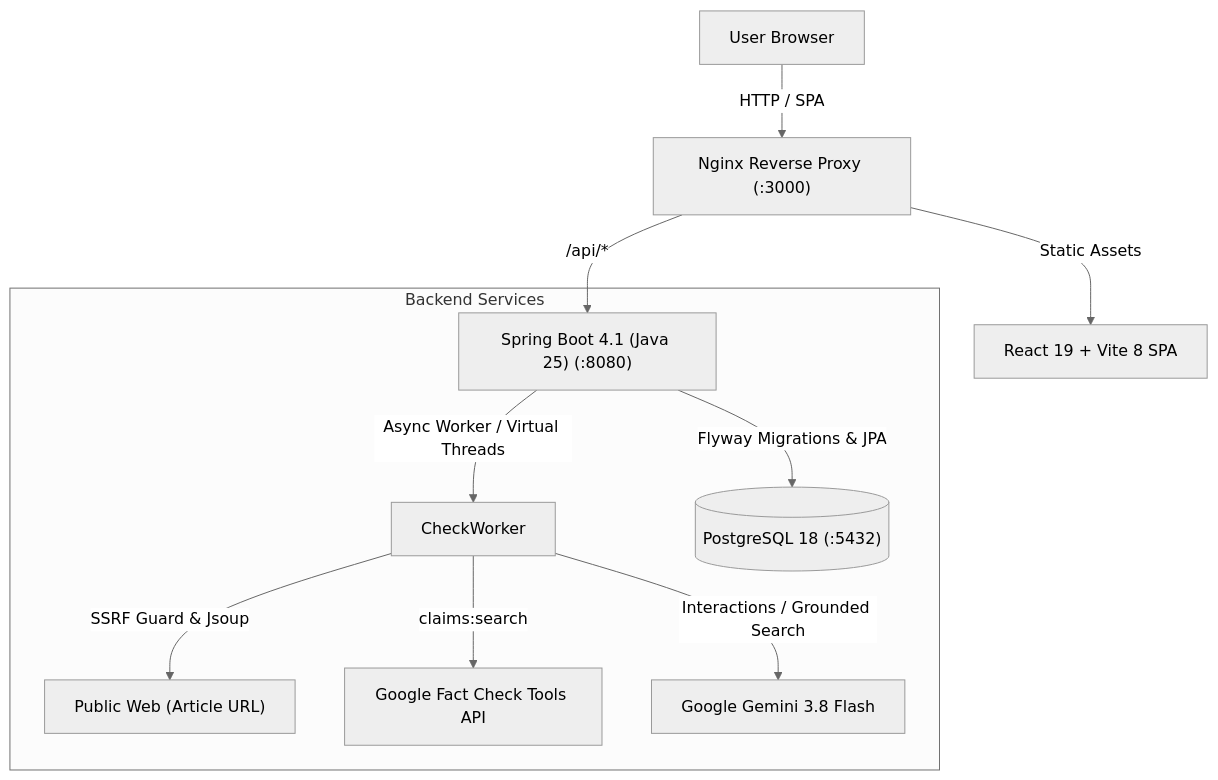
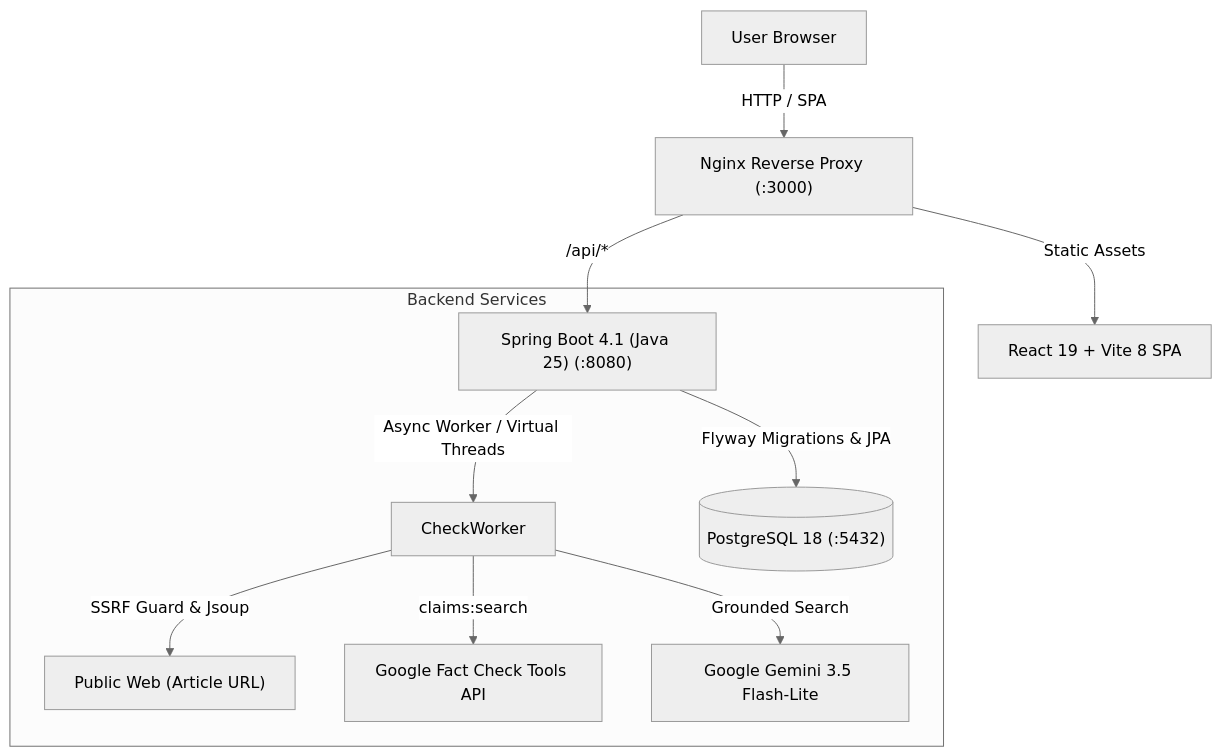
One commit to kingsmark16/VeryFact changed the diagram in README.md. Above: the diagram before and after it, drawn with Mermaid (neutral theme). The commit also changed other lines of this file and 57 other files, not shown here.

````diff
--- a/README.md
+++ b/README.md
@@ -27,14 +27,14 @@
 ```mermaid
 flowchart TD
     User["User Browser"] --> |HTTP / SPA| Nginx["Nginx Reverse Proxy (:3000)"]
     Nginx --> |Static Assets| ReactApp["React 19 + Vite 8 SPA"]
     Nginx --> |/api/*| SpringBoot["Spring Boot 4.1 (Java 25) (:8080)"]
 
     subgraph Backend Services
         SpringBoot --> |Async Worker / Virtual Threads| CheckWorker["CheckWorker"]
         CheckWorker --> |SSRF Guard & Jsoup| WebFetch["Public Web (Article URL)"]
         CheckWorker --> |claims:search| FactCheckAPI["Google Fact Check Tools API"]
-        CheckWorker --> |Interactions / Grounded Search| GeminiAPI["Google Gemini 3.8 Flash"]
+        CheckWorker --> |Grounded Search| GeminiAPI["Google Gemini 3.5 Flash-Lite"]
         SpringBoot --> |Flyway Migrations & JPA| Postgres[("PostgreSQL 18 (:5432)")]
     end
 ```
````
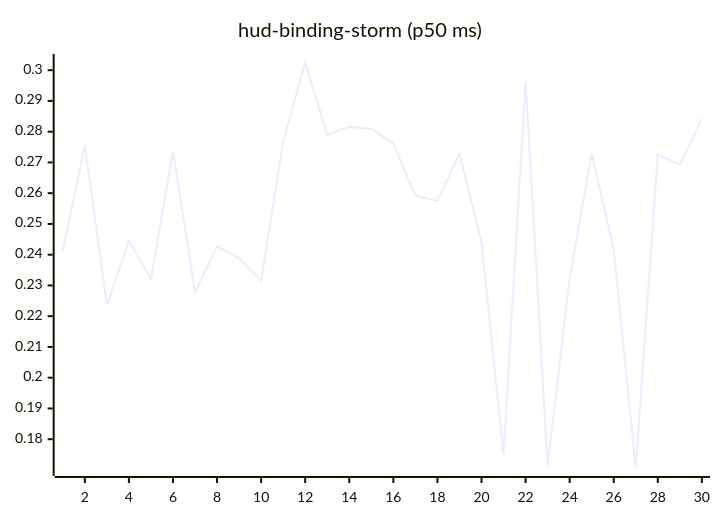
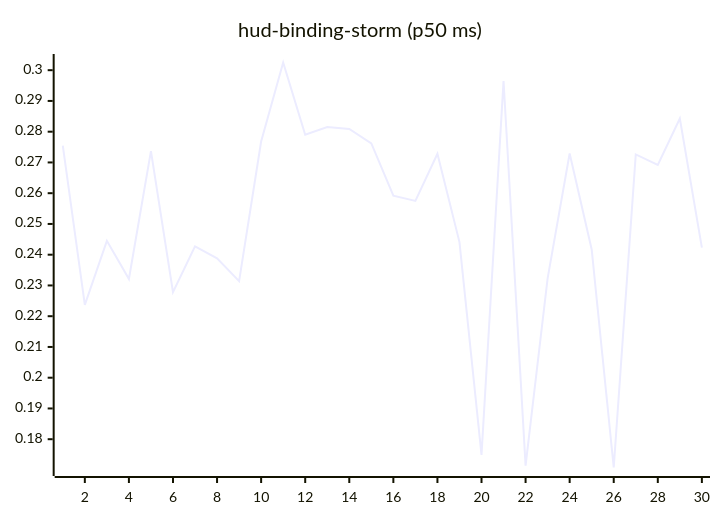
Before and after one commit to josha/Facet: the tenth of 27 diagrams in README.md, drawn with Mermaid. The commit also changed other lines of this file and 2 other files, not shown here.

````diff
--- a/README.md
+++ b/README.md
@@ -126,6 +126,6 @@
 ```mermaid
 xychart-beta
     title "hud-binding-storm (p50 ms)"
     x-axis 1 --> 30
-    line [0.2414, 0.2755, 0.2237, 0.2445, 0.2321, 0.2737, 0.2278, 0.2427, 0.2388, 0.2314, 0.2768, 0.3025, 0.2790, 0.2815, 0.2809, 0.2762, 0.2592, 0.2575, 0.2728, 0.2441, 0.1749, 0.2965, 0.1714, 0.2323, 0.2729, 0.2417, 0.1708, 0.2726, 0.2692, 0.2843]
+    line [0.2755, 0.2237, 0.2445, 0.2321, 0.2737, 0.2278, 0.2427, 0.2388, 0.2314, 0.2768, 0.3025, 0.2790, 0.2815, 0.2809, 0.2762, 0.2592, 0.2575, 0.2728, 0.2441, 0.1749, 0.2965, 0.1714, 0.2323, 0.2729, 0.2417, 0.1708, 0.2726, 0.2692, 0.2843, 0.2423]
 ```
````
- - -
Exercise description: Drop the images and copy all the data exactly.

Task result:
One commit to kingsmark16/VeryFact changed the diagram in README.md. Above: the diagram before and after it, drawn with Mermaid (neutral theme). The commit also changed other lines of this file and 57 other files, not shown here.

````diff
--- a/README.md
+++ b/README.md
@@ -27,14 +27,14 @@
 ```mermaid
 flowchart TD
     User["User Browser"] --> |HTTP / SPA| Nginx["Nginx Reverse Proxy (:3000)"]
     Nginx --> |Static Assets| ReactApp["React 19 + Vite 8 SPA"]
     Nginx --> |/api/*| SpringBoot["Spring Boot 4.1 (Java 25) (:8080)"]
 
     subgraph Backend Services
         SpringBoot --> |Async Worker / Virtual Threads| CheckWorker["CheckWorker"]
         CheckWorker --> |SSRF Guard & Jsoup| WebFetch["Public Web (Article URL)"]
         CheckWorker --> |claims:search| FactCheckAPI["Google Fact Check Tools API"]
-        CheckWorker --> |Interactions / Grounded Search| GeminiAPI["Google Gemini 3.8 Flash"]
+        CheckWorker --> |Grounded Search| GeminiAPI["Google Gemini 3.5 Flash-Lite"]
         SpringBoot --> |Flyway Migrations & JPA| Postgres[("PostgreSQL 18 (:5432)")]
     end
 ```
````
Before and after one commit to josha/Facet: the tenth of 27 diagrams in README.md, drawn with Mermaid. The commit also changed other lines of this file and 2 other files, not shown here.

````diff
--- a/README.md
+++ b/README.md
@@ -126,6 +126,6 @@
 ```mermaid
 xychart-beta
     title "hud-binding-storm (p50 ms)"
     x-axis 1 --> 30
-    line [0.2414, 0.2755, 0.2237, 0.2445, 0.2321, 0.2737, 0.2278, 0.2427, 0.2388, 0.2314, 0.2768, 0.3025, 0.2790, 0.2815, 0.2809, 0.2762, 0.2592, 0.2575, 0.2728, 0.2441, 0.1749, 0.2965, 0.1714, 0.2323, 0.2729, 0.2417, 0.1708, 0.2726, 0.2692, 0.2843]
+    line [0.2755, 0.2237, 0.2445, 0.2321, 0.2737, 0.2278, 0.2427, 0.2388, 0.2314, 0.2768, 0.3025, 0.2790, 0.2815, 0.2809, 0.2762, 0.2592, 0.2575, 0.2728, 0.2441, 0.1749, 0.2965, 0.1714, 0.2323, 0.2729, 0.2417, 0.1708, 0.2726, 0.2692, 0.2843, 0.2423]
 ```
````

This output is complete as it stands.